#### [What the task requires]
Return a copy of each line in the listing that includes the word "Regularization".

#### [Data provided]
■ ■ ■ ■ ■ ■ ■
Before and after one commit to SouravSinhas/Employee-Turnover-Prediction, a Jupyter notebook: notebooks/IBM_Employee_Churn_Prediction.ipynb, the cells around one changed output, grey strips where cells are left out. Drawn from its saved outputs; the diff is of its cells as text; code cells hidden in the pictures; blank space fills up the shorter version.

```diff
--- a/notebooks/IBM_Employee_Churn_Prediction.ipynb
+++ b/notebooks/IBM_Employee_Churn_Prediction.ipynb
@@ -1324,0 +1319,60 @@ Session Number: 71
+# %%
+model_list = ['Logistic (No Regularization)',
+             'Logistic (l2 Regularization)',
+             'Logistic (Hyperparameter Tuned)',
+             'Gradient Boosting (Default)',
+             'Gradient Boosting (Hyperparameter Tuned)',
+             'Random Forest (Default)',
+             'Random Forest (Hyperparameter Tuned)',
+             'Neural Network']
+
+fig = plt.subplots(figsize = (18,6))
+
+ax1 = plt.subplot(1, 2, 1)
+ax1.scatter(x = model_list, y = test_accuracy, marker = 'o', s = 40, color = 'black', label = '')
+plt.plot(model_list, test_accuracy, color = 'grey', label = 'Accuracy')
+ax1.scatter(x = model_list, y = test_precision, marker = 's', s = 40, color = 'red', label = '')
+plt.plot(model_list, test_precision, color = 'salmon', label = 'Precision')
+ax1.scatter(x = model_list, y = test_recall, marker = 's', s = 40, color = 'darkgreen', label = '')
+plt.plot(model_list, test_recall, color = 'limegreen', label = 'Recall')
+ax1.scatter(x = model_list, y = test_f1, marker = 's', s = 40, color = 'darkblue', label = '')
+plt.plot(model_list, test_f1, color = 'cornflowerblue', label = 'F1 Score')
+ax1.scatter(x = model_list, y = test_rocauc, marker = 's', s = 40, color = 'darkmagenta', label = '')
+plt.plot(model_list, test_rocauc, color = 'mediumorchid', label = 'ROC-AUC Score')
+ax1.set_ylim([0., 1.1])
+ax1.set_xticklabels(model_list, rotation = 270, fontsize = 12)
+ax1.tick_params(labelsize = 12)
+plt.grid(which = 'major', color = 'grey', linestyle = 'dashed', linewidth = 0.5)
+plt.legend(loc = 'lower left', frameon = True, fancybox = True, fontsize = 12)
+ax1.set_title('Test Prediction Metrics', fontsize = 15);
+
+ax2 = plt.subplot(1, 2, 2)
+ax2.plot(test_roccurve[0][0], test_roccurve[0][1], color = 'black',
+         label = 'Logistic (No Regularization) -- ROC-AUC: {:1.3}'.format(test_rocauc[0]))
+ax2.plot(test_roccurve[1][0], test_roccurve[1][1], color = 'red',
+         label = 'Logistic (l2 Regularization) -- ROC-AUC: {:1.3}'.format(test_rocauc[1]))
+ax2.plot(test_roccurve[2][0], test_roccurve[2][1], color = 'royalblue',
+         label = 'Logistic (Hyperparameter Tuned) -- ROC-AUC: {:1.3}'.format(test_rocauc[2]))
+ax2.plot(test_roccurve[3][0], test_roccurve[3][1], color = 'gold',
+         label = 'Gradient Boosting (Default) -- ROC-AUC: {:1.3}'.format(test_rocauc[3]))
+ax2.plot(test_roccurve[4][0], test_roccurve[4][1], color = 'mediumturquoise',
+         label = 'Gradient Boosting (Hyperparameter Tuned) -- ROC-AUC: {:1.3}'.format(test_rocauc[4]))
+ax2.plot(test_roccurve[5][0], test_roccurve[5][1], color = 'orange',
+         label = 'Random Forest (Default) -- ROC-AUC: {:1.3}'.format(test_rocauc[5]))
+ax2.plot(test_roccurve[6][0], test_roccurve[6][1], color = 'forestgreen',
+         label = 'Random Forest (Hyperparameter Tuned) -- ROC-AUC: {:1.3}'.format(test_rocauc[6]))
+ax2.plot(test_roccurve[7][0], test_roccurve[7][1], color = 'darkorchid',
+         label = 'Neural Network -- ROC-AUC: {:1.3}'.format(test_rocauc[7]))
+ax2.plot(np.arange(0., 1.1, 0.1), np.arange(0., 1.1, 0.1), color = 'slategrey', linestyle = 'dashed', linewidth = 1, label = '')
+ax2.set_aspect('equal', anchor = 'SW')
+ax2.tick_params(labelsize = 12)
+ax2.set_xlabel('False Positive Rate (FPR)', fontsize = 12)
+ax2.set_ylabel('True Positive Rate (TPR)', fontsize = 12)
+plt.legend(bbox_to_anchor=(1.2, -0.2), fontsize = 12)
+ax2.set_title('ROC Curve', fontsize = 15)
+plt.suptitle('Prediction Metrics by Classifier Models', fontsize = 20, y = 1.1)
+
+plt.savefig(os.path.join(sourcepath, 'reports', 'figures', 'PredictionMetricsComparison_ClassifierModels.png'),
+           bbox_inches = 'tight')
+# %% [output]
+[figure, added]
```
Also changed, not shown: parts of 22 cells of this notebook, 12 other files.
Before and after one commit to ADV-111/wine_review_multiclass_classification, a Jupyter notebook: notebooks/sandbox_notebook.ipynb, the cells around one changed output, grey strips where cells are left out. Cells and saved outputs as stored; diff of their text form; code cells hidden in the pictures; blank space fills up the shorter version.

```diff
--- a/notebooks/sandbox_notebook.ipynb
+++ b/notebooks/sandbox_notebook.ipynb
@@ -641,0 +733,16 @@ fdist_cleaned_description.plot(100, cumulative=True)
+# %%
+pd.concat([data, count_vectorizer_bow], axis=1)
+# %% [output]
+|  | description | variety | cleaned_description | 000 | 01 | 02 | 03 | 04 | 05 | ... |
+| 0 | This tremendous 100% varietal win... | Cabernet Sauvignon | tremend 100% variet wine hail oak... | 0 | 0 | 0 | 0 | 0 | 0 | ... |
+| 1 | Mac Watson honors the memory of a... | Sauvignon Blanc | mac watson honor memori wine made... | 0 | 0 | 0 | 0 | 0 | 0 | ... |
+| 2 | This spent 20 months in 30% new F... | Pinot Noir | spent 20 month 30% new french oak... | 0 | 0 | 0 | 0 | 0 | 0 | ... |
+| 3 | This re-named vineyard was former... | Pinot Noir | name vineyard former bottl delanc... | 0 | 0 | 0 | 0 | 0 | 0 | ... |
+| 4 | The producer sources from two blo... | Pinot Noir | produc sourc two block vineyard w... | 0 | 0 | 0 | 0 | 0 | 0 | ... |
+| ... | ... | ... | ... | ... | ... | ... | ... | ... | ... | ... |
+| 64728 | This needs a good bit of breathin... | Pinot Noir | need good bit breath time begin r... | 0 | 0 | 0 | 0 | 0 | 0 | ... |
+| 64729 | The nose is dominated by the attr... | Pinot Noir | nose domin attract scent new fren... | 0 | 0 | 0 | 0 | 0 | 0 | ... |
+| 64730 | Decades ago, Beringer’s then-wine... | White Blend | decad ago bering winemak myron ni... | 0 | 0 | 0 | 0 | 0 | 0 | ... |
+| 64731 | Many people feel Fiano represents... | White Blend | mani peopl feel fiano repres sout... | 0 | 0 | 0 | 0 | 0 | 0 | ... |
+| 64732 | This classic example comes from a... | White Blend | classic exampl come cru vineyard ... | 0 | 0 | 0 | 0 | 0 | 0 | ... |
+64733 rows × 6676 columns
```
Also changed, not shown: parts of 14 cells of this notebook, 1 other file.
■ ■ ■ ■ ■ ■ ■
#### [Solved problem]
+model_list = ['Logistic (No Regularization)',
+             'Logistic (l2 Regularization)',
+         label = 'Logistic (No Regularization) -- ROC-AUC: {:1.3}'.format(test_rocauc[0]))
+         label = 'Logistic (l2 Regularization) -- ROC-AUC: {:1.3}'.format(test_rocauc[1]))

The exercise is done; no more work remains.